By Daniel DeWitt

Science is not a body of facts that can be compatible or incompatible with the Christian faith. Science is a tool for studying the world. As a tool, science can no more be in conflict with faith in God than a wrench or hammer.

In his book “Advice to a Young Scientist,” Nobel-Prize winning scientist Sir Peter Medawar simply defines science as “all exploratory activities of which the purpose is to come to a better understanding of the natural world.”

Christians certainly can, and certainly have, used the tool of science to explore and better understand the natural world. Another celebrated scientist, Johannes Kepler once described science as “thinking God’s thoughts after him.” Kepler referred to God because he was a devout Christian. In exploring the natural world with the tool of science, Kepler believed he had a glimpse into how God designed the universe to operate.

While science as a tool cannot contradict Scripture, scientists certainly can. As Professor John Lennox has pointed out, “Not every statement of a scientist is a statement of science.” Many contemporary scientists reject supernaturalism, the idea that there is anything outside of nature.
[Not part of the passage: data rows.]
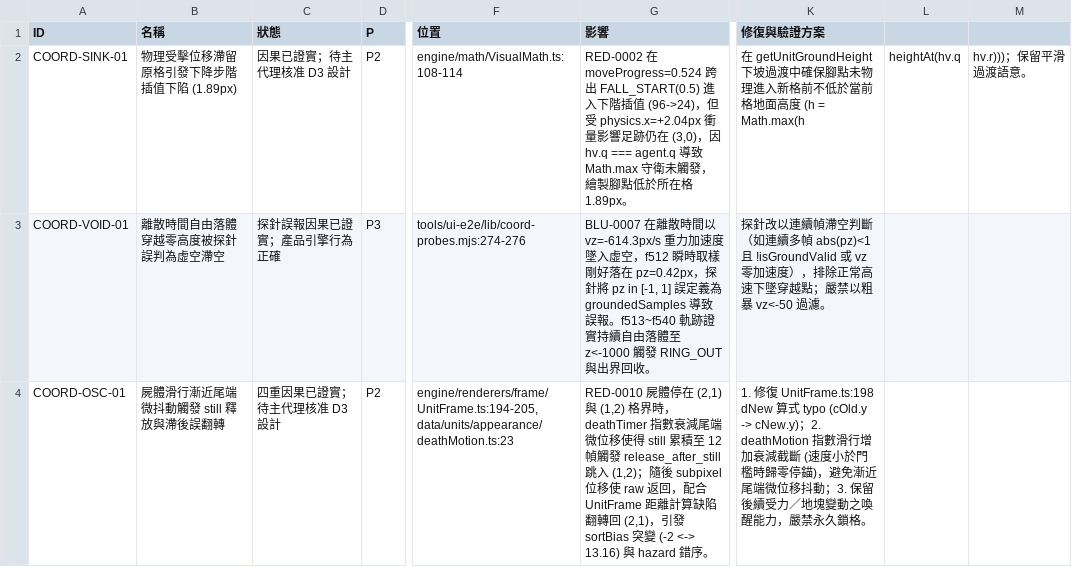
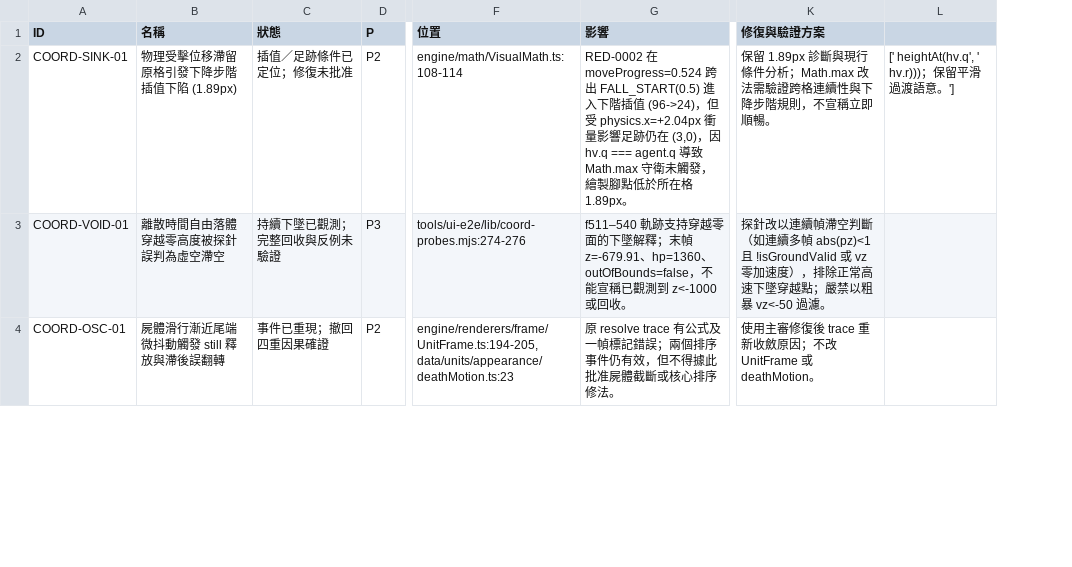
Before and after one commit to Avalon-Ash/Group-Battler-FFT-Final, a CSV file: docs/PROJECT_CLEANUP_AUDIT01_FINDINGS.csv, drawn as a sheet; only a part is shown, gaps mark what is left out; removed rows and columns are numbered as before the commit, all else as after; the diff covers the shown part only; the diff names each change by its address in the sheet, - before the commit and + after, or states it on an @@ line.

```diff
--- a/docs/PROJECT_CLEANUP_AUDIT01_FINDINGS.csv
+++ b/docs/PROJECT_CLEANUP_AUDIT01_FINDINGS.csv
-column L, row 2: heightAt(hv.q
-column M, row 2: hv.r)))；保留平滑過渡語意。
+column L, row 2: [' heightAt(hv.q', ' hv.r)))；保留平滑過渡語意。']
-C2 (狀態): 因果已證實；待主代理核准 D3 設計
+C2 (狀態): 插值／足跡條件已定位；修復未批准
-K2 (修復與驗證方案): 在 getUnitGroundHeight 下坡過渡中確保腳點未物理進入新格前不低於當前格地面高度 (h = Math.max(h
+K2 (修復與驗證方案): 保留 1.89px 診斷與現行條件分析；Math.max 改法需驗證跨格連續性與下降步階規則，不宣稱立即順暢。
-C3 (狀態): 探針誤報因果已證實；產品引擎行為正確
+C3 (狀態): 持續下墜已觀測；完整回收與反例未驗證
-G3 (影響): BLU-0007 在離散時間以 vz=-614.3px/s 重力加速度墜入虛空，f512 瞬時取樣剛好落在 pz=0.42px，探針將 pz in [-1, 1] 誤定義為 groundedSamples 導致誤報。f513~f540 軌跡證實持續自由落體至 z<-1000 觸發 RING_OUT 與出界回收。
+G3 (影響): f511–540 軌跡支持穿越零面的下墜解釋；末幀 z=-679.91、hp=1360、outOfBounds=false，不能宣稱已觀測到 z<-1000 或回收。
-C4 (狀態): 四重因果已證實；待主代理核准 D3 設計
+C4 (狀態): 事件已重現；撤回四重因果確證
-G4 (影響): RED-0010 屍體停在 (2,1) 與 (1,2) 格界時，deathTimer 指數衰減尾端微位移使得 still 累積至 12 幀觸發 release_after_still 跳入 (1,2)；隨後 subpixel 位移使 raw 返回，配合 UnitFrame 距離計算缺陷翻轉回 (2,1)，引發 sortBias 突變 (-2 <-> 13.16) 與 hazard 錯序。
+G4 (影響): 原 resolve trace 有公式及一幀標記錯誤；兩個排序事件仍有效，但不得據此批准屍體截斷或核心排序修法。
-K4 (修復與驗證方案): 1. 修復 UnitFrame.ts:198 dNew 算式 typo (cOld.y -> cNew.y)；2. deathMotion 指數滑行增加衰減截斷 (速度小於門檻時歸零停錨)，避免漸近尾端微位移抖動；3. 保留後續受力／地塊變動之喚醒能力，嚴禁永久鎖格。
+K4 (修復與驗證方案): 使用主審修復後 trace 重新收斂原因；不改 UnitFrame 或 deathMotion。
```
Also changed, not shown: 5 edited cells elsewhere in this file, 5 other files.
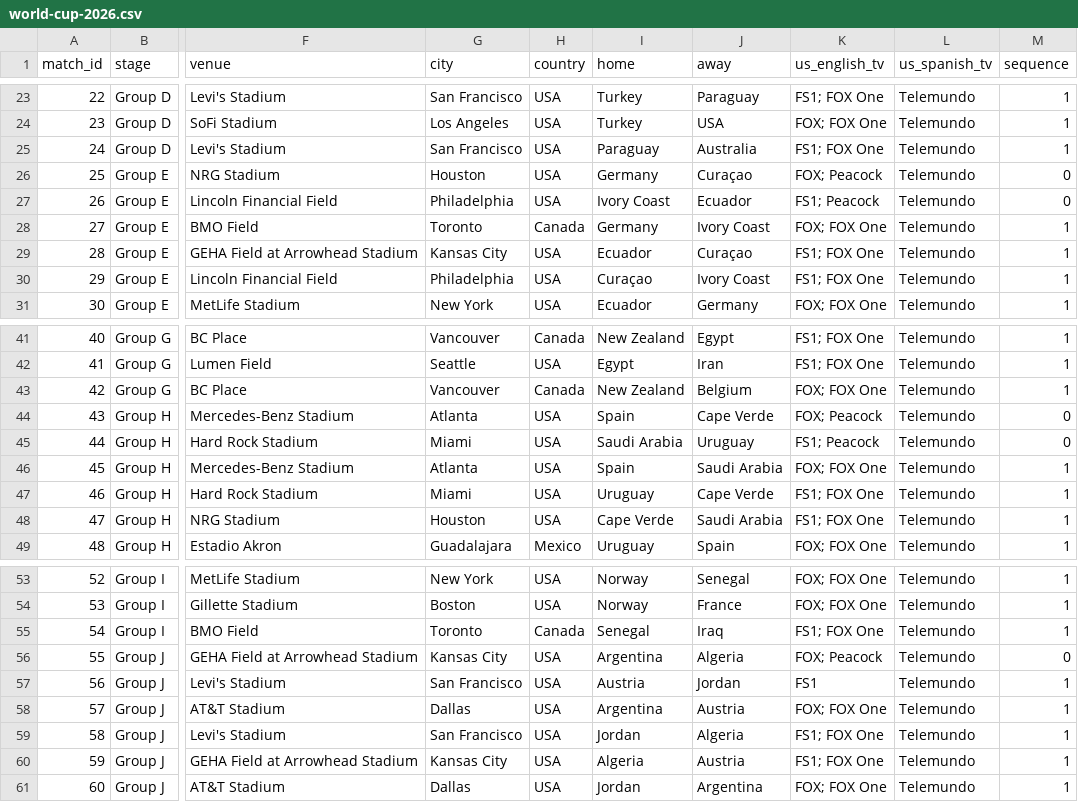
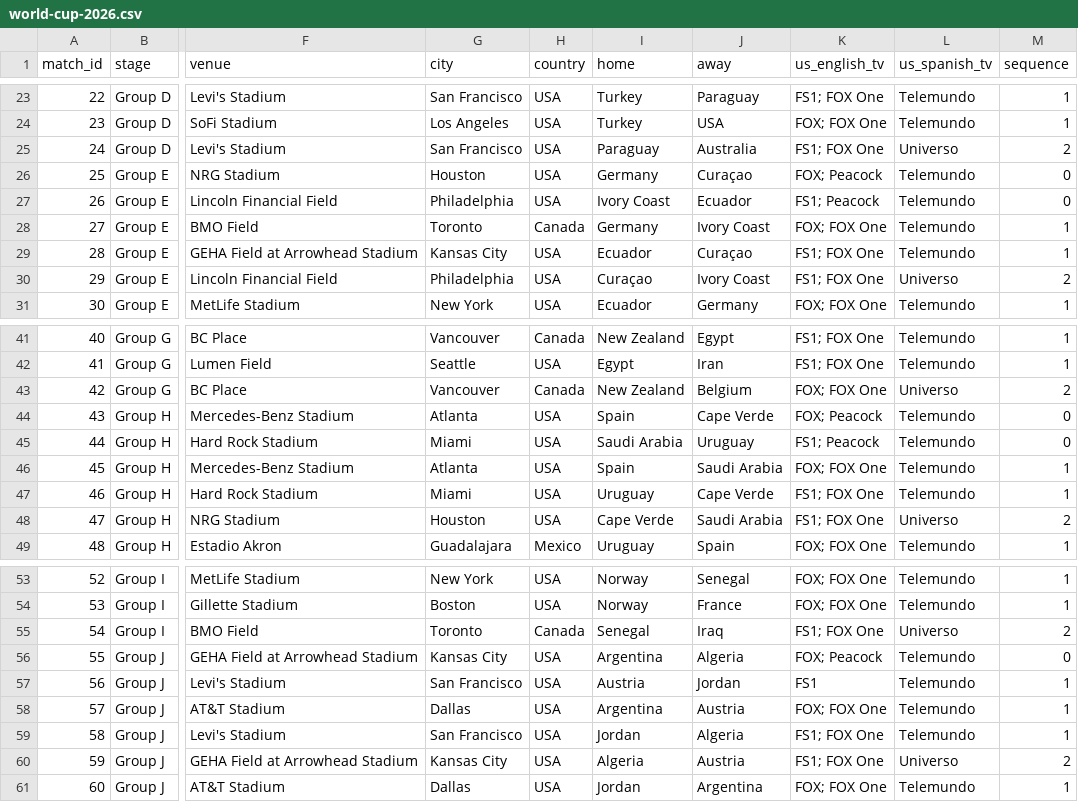
Before and after one commit to debatepro/world-cup-2026-calendar, a CSV file: world-cup-2026.csv, drawn as a sheet; only a part is shown, gaps mark what is left out; the diff covers the shown part only; the diff names each change by its address in the sheet, - before the commit and + after, or states it on an @@ line.

```diff
--- a/world-cup-2026.csv
+++ b/world-cup-2026.csv
-L25 (us_spanish_tv): Telemundo
+L25 (us_spanish_tv): Universo
-M25 (sequence): 1
+M25 (sequence): 2
-L30 (us_spanish_tv): Telemundo
+L30 (us_spanish_tv): Universo
-M30 (sequence): 1
+M30 (sequence): 2
-L43 (us_spanish_tv): Telemundo
+L43 (us_spanish_tv): Universo
-M43 (sequence): 1
+M43 (sequence): 2
-L48 (us_spanish_tv): Telemundo
+L48 (us_spanish_tv): Universo
-M48 (sequence): 1
+M48 (sequence): 2
-L55 (us_spanish_tv): Telemundo
+L55 (us_spanish_tv): Universo
-M55 (sequence): 1
+M55 (sequence): 2
-L60 (us_spanish_tv): Telemundo
+L60 (us_spanish_tv): Universo
-M60 (sequence): 1
+M60 (sequence): 2
```
Also changed, not shown: 12 edited cells elsewhere in this file, 3 other files.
Thus, they are opposed to any sort of supernatural claim apart from any evidence that might point towards God. That’s why many of the conclusions secular scientists might draw from their research will indeed contradict what the Bible teaches.

What should we do when the statements of scientists go against the Bible? I encourage my students to remember and think about these 10 principles when they face this issue related to the relationship between Christian faith and science:

  1. God is the creator of the cosmos (Gen. 1)
  2. God is the sustainer of the cosmos (Col. 1)
  3. God has revealed himself in nature (Rom. 1)
  4. God has revealed himself in Scripture (2 Tim. 3:16)
  5. The book of nature is fallen (Gen. 3, Rom. 8:22)
  6. The book of Scripture is inspired and inerrant (2 Pet. 1:21)
  7. Both nature and Scripture have to be interpreted.
  8. We approach issues of apparent contradictions with faith in
    God and trust in the Bible, and not as skeptics.
  9. The apparent conflict could come from (a) our
    misunderstanding of Scripture, (b) our misunderstanding of
    nature, or (c) our misunderstanding of both.
  10. At the end of human history, when all the facts are properly understood, there will be no conflict between Scripture and
    nature (Phil. 2:10-11).

It shouldn’t surprise us to know that unbelievers disagree with the Bible. There will be times when we feel isolated and in the minority because of our biblical convictions. The Bible teaches us to expect such things. But let us not trade our conviction in the trustworthiness of Scripture for the ever-changing consensus of modern day scientists (if such a consensus actually exists for however brief a moment of time).

Let us affirm with the Apostle Paul, “Let God be true, though everyone is a liar, as it is written: That you may be justified in your words and triumph when you judge” (Rom. 3:4).,

Published September 12, 2019

Daniel DeWitt

Daniel DeWitt (Ph.D., Southern Seminary) is the director of the Center for Biblical Apologetics & Public Christianity at Cedarville University. He is the author of multiple books and posts regularly at his blog, Theolatte.com.